▸ EXERCISE DESCRIPTION
Read the records below and report each line in which "useState" occurs.

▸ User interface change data
+ + + + + + +
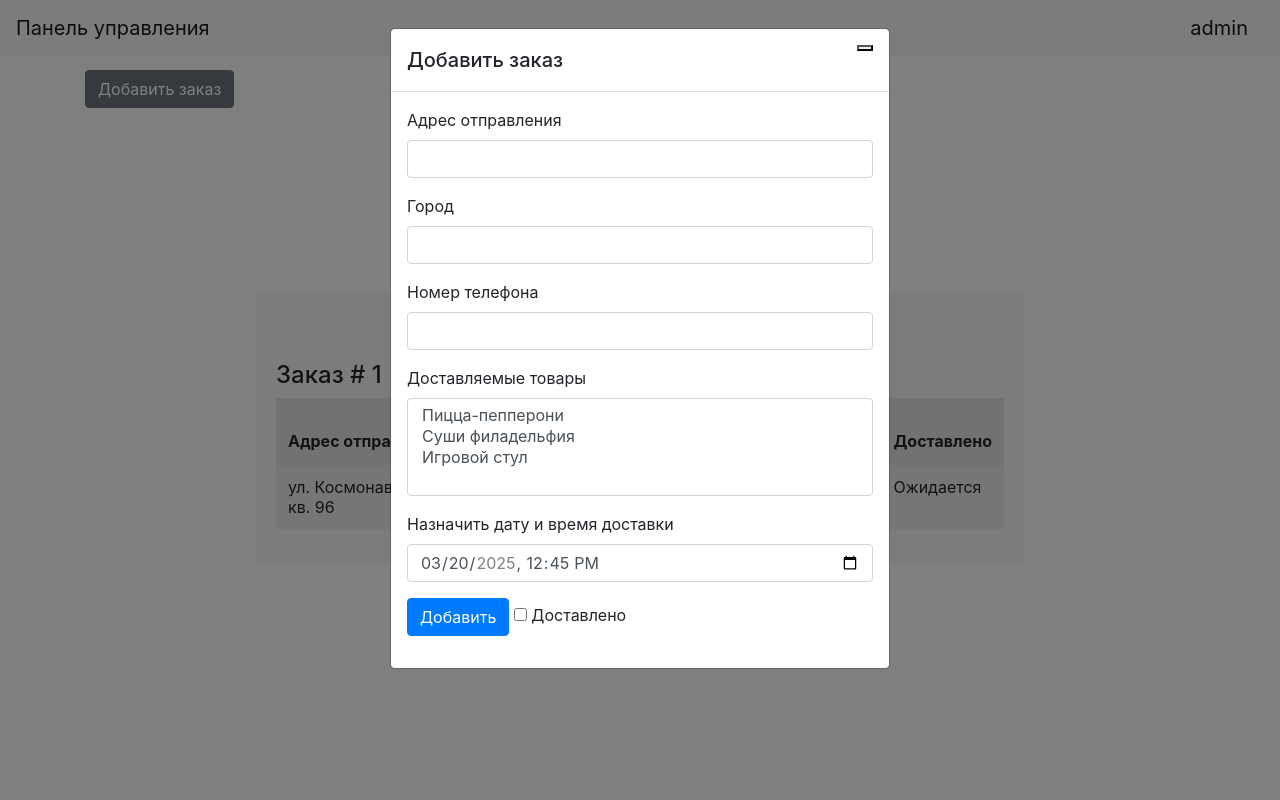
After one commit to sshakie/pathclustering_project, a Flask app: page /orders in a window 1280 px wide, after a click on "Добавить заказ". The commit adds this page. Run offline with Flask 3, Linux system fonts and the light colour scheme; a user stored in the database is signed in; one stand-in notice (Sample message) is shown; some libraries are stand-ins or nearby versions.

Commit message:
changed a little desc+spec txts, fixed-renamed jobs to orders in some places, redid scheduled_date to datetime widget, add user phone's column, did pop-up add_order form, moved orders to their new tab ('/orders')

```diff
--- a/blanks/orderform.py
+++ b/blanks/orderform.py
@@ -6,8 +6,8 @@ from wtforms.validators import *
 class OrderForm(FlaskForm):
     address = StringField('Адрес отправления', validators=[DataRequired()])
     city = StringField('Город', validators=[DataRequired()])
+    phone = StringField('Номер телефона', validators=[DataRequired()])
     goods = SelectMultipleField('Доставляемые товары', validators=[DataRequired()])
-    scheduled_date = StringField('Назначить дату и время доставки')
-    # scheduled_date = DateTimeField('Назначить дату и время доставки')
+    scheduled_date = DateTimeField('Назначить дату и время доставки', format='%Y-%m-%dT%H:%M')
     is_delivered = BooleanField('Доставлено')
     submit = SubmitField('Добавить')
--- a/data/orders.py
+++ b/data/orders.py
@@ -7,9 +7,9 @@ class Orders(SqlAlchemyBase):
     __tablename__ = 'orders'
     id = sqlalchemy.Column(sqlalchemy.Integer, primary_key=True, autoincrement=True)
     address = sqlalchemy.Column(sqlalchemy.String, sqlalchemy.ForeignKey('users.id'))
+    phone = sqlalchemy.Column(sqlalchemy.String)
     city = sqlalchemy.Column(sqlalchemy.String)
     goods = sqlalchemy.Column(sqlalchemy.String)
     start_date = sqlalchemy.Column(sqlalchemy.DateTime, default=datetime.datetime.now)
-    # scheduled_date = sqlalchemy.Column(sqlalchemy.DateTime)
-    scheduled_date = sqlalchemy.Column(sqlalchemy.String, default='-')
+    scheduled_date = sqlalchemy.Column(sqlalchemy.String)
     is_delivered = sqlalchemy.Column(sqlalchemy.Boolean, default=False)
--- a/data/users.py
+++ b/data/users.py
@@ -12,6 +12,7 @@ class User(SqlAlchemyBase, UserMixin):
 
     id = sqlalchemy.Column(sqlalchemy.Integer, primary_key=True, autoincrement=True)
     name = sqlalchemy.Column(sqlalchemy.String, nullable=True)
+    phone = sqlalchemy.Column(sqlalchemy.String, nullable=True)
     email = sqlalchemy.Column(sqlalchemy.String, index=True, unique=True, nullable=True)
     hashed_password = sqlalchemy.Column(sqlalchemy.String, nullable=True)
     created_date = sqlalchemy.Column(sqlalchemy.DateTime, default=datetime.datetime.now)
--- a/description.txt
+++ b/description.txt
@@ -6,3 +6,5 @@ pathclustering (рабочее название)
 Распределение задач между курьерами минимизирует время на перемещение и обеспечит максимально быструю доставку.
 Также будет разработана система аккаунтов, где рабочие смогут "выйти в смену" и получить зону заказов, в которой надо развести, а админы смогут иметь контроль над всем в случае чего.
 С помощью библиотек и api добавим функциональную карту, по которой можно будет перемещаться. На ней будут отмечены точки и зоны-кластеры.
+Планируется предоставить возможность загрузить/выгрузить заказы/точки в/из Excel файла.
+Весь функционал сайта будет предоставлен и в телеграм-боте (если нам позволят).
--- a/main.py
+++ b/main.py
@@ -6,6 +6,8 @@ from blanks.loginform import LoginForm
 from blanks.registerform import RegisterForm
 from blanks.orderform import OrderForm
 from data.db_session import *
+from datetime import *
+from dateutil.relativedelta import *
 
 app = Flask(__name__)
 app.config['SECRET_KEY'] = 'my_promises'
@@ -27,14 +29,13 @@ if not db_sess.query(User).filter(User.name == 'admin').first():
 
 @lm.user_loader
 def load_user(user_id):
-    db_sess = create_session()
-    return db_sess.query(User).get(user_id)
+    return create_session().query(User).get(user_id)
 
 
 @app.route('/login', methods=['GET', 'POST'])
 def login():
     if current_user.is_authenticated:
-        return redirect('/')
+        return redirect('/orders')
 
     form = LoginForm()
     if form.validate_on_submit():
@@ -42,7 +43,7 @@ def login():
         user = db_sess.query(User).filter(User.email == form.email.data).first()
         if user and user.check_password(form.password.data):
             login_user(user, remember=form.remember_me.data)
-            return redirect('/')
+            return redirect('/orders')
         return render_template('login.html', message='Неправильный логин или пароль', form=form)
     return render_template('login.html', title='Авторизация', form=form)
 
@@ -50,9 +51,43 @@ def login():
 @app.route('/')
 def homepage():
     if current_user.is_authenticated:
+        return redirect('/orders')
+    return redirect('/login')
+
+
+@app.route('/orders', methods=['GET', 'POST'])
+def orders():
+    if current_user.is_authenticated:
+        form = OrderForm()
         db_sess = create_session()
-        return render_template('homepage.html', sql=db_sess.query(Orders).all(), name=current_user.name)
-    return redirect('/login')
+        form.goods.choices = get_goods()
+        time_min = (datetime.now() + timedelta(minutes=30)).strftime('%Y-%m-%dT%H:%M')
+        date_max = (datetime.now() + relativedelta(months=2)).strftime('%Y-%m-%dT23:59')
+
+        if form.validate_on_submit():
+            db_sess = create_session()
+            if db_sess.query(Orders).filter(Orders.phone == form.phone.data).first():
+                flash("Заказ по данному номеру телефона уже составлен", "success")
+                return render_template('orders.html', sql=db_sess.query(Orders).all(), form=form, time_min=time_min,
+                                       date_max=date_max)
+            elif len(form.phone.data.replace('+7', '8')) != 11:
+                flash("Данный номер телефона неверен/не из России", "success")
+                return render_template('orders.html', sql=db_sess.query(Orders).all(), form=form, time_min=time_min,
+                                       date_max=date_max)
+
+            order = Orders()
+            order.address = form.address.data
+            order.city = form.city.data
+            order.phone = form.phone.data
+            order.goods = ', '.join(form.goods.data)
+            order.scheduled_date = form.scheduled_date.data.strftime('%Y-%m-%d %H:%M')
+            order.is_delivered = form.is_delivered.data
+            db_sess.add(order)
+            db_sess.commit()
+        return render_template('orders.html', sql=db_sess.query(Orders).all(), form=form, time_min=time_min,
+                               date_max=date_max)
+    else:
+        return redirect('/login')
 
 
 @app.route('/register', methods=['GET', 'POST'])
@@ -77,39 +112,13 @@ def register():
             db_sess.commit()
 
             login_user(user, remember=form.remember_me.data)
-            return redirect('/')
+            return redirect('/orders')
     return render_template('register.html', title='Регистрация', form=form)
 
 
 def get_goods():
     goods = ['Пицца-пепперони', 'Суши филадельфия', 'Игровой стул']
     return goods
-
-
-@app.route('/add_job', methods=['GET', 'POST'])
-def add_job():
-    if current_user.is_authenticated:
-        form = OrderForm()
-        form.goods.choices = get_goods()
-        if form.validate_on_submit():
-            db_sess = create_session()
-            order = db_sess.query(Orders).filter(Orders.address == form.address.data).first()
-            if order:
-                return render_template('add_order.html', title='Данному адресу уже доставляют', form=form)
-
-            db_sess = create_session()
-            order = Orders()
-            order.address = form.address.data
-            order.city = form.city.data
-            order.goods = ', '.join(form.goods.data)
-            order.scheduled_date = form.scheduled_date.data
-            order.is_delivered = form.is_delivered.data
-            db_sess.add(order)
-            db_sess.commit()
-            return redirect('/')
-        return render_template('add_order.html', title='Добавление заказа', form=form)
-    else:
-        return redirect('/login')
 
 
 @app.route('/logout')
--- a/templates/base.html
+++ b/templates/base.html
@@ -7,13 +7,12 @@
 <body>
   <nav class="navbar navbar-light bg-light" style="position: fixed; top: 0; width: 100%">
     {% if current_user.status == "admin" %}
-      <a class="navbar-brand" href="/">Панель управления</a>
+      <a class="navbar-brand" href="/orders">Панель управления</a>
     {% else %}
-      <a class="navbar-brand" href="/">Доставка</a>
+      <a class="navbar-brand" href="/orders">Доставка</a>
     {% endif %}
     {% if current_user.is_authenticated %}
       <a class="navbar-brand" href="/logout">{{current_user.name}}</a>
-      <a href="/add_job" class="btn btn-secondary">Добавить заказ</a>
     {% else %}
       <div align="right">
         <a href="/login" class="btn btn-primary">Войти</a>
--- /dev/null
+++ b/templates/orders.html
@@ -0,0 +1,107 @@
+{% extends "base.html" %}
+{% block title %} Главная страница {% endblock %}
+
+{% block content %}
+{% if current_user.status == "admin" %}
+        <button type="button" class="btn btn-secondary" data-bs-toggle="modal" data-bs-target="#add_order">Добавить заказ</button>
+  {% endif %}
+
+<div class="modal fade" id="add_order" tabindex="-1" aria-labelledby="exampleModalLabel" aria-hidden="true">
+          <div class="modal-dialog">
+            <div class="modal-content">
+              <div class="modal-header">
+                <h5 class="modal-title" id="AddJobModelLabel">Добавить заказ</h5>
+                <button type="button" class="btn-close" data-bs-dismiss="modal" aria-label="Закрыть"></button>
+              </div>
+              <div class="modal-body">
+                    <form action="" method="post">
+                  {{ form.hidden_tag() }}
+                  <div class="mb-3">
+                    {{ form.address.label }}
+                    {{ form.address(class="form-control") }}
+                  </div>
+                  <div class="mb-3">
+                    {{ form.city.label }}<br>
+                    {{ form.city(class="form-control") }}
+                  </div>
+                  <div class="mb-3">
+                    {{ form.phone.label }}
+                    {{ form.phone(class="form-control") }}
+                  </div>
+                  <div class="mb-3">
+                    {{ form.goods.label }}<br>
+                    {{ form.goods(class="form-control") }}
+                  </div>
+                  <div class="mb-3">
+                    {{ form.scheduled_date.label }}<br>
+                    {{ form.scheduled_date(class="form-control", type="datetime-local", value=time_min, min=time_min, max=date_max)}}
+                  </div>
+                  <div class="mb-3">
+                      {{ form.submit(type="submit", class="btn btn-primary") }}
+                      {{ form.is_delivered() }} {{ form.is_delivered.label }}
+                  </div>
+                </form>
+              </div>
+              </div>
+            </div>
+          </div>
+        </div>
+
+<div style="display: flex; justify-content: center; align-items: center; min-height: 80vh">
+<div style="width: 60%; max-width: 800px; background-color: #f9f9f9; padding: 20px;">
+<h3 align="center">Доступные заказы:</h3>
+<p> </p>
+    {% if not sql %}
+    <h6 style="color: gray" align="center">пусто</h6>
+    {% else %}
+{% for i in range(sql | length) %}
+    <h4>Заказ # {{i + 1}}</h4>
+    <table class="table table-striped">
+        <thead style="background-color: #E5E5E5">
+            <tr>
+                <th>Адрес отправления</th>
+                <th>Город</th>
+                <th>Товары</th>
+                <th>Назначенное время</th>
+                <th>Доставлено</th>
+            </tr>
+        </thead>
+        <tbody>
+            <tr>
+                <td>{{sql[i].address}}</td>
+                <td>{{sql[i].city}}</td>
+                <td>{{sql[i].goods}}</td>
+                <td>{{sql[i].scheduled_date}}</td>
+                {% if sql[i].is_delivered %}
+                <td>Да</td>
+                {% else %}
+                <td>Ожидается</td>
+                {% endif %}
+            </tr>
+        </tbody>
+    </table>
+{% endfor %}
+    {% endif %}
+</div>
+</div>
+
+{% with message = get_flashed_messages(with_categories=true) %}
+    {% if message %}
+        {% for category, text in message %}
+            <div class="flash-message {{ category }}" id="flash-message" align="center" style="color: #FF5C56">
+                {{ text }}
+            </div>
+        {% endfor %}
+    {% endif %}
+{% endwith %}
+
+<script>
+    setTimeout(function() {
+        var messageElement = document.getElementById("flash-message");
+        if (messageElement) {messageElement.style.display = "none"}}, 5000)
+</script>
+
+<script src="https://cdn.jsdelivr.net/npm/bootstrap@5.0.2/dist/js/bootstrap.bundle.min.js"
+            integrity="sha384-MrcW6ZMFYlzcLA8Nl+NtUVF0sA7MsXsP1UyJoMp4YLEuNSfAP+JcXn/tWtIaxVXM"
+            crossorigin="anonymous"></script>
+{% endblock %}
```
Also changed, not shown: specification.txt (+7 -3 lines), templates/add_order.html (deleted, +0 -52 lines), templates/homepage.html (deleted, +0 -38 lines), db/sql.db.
+ + + + + + +
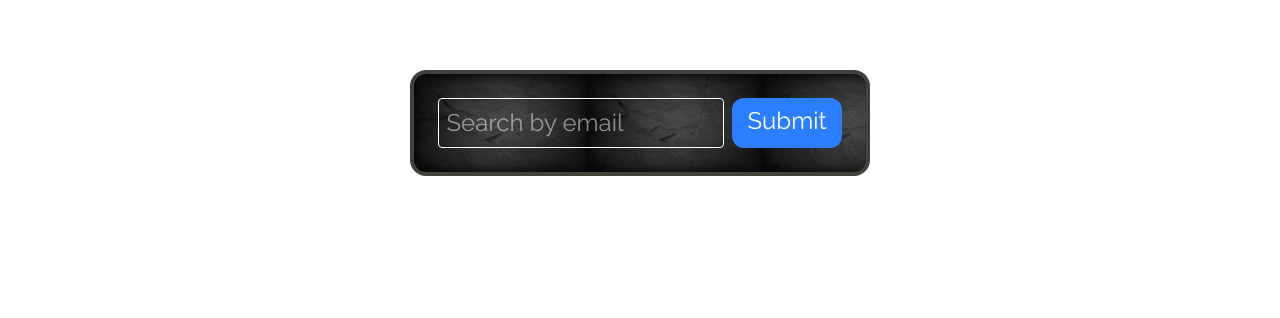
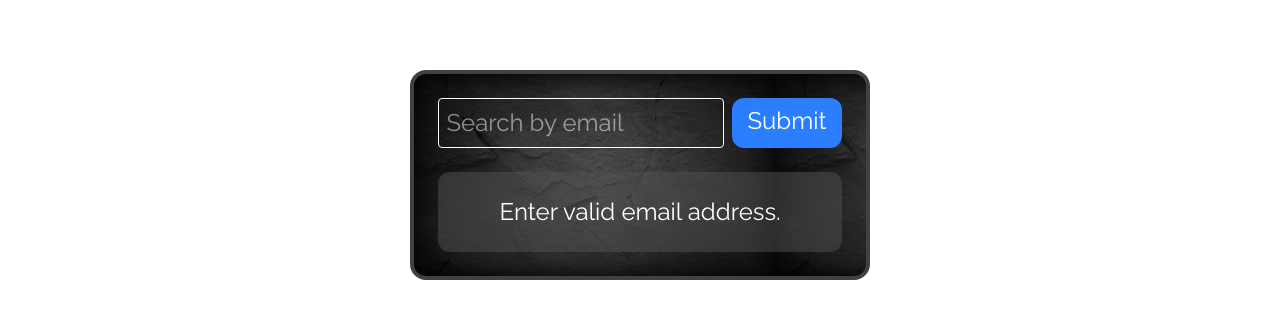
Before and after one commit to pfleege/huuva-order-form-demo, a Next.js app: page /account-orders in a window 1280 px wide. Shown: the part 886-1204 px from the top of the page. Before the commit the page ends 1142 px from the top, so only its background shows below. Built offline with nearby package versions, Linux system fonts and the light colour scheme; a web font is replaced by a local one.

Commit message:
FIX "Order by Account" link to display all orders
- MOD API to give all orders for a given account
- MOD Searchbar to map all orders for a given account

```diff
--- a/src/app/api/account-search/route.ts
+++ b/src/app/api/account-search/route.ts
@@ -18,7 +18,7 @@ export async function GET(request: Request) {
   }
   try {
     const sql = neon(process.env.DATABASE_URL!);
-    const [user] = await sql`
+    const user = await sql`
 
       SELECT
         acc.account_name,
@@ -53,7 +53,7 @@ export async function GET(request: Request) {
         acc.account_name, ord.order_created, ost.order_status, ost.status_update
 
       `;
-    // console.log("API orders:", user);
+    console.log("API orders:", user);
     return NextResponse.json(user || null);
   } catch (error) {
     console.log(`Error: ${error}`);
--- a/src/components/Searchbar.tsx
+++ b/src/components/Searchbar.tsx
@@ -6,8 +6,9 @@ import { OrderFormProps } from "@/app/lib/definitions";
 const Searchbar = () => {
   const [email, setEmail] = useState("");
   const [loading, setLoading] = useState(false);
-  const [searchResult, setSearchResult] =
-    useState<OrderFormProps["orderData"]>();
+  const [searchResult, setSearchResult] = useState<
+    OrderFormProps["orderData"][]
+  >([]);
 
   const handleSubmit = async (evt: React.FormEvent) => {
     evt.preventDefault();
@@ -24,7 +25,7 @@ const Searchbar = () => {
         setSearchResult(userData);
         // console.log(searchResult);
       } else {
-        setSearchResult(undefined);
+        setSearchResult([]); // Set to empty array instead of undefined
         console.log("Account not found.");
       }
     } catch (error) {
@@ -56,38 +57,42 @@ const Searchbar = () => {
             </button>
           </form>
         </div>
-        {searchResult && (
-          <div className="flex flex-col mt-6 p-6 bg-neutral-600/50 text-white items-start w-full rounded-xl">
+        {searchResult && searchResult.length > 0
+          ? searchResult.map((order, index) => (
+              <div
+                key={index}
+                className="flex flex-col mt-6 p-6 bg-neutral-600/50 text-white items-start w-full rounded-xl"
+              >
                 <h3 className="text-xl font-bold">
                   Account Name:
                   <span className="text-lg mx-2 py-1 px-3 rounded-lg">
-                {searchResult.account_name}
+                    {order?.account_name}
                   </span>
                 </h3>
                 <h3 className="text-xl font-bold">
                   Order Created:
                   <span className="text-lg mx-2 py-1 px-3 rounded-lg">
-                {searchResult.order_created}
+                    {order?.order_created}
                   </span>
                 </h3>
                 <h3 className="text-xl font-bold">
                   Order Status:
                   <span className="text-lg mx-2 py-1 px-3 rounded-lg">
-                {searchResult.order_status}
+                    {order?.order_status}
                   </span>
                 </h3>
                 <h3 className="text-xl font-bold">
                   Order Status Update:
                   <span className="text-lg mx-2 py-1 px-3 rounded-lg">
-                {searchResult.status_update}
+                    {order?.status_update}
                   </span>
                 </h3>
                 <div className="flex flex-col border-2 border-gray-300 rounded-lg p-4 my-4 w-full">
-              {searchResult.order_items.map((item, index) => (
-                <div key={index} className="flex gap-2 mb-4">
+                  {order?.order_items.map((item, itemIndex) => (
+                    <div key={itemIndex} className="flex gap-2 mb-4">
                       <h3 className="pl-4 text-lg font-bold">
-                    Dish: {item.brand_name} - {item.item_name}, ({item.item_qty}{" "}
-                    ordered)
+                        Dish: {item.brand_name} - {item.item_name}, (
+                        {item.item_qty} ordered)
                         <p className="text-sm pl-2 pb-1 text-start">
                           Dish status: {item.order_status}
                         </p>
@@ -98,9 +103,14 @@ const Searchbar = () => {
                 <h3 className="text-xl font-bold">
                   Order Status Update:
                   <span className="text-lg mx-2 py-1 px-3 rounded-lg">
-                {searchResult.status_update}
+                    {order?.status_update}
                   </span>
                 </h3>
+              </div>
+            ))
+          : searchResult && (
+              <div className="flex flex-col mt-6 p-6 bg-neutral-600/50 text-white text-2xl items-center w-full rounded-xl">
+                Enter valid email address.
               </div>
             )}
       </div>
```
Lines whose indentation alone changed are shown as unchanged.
+ + + + + + +
▸ COMPLETED EXERCISE
   const [email, setEmail] = useState("");
   const [loading, setLoading] = useState(false);
-    useState<OrderFormProps["orderData"]>();
+  const [searchResult, setSearchResult] = useState<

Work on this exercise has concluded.